Older generations have always loved pointing out how “kids have it so easy these days” and millennials, with their smartphones and safe spaces, have been a particularly popular target.
But when it comes to one of the most important purchases of a lifetime, young homebuyers have it significantly more difficult than their parents.
“I would like to get everything we want but that may not be realistic,” said Britney Prince.
She and her husband, Jerald, have been married for two years and have been renting a home in Dallas but hope to buy a home next year.
At the top of their wish list is a three-bedroom home with a yard somewhere in the Irving area to help ease the work commute for each of them.
“Location is key,” said Prince as she clicked through Redfin, Zillow, and other real estate websites. Finding a home that suits their needs requires her to check the sites often.
“A lot of these really nice homes are going within a few days," she said.
The market in North Texas is hot, meaning homes do not stay on the market long and the costs of home ownership are only going up.
For millennials, the cost of a home and the costs they've already incurred in their short lifetimes make homeownership nearly impossible for some.
“We, like a lot of millennials, have student debt,” Prince said.

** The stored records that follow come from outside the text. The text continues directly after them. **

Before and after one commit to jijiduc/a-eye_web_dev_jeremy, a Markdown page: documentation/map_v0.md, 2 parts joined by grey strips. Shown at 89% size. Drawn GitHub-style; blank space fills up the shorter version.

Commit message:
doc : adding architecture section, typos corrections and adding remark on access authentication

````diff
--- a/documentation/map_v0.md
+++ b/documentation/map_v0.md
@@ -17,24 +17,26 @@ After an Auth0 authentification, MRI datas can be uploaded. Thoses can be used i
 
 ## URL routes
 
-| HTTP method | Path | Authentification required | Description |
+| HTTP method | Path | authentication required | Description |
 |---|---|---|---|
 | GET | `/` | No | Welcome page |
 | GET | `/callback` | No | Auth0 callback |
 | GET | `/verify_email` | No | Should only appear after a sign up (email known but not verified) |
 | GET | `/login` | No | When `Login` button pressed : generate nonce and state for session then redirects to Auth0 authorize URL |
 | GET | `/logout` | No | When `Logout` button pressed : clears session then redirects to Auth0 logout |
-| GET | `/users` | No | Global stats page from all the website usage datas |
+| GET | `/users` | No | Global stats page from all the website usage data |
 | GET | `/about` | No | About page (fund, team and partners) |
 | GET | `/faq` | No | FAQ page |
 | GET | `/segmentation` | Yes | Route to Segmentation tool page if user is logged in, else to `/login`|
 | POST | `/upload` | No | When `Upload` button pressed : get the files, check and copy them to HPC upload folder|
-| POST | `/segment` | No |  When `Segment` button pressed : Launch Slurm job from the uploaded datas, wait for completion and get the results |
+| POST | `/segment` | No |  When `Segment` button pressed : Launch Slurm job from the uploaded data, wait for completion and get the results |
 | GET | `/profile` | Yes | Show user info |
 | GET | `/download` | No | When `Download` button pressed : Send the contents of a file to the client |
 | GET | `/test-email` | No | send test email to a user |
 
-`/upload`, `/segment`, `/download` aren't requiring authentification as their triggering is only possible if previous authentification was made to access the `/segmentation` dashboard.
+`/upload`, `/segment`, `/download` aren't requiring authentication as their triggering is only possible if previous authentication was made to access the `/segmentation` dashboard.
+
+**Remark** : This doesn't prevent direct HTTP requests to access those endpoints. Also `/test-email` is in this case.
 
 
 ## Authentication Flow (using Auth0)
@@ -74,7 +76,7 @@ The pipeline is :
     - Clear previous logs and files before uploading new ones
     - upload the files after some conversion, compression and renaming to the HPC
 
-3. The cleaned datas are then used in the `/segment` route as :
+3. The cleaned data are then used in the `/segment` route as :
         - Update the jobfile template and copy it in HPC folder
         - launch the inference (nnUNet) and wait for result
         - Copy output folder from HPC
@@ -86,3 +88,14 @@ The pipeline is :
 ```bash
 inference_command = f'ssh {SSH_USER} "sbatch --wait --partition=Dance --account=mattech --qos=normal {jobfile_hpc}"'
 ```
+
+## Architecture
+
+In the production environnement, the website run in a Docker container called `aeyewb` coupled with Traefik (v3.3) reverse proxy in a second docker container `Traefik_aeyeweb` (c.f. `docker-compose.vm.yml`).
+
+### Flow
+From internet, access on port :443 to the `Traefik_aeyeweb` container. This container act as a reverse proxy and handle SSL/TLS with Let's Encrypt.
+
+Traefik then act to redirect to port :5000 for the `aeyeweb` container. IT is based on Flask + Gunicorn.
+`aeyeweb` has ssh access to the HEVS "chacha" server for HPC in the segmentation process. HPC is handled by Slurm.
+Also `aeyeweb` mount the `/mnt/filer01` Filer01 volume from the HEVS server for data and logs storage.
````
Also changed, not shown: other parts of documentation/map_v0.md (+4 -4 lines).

The rising costs of college added to inflation and stagnant wage growth puts college grads in a hole that cripples the all-important credit rating necessary to secure a home loan. Holly Signorelli is a CPA and author who has seen the deck stacked against young, prospective home buyers.
“A lot of people are still paying off student loan debt into their late 30s and that really crushes your credit,” Signorelli said.
A low credit score makes it difficult to secure a good interest rate and student loan debt cuts into the ability to save money for a down payment. Data from the National Association of Realtors shows the average age of first-time homebuyers was between 21-35 in the year 1981. Today, the average age is 44. Census data also shows the median home price in the United States has ballooned from around $70,000 to more than $210,000 over the same amount of time.
“The biggest challenge has been saving for a down payment,” said Jerald Prince.
Signorelli's advice is you should have at least three times the amount of your down payment in your savings, but a big down payment is not necessary.
“You do not have to put a lot of money down on a house,” she said.
While a larger down payment could help lower a monthly mortgage payment and avoid the need for mortgage insurance, Holly recommends devoting the time and money towards paying down any student loan debt or other debt not attached to an asset.
She also suggests young people use the 30% figure as a way of determining how much they should pay for a home.
“Make sure the complete payment for your mortgage is less than 30 percent of your income," Signorelli said.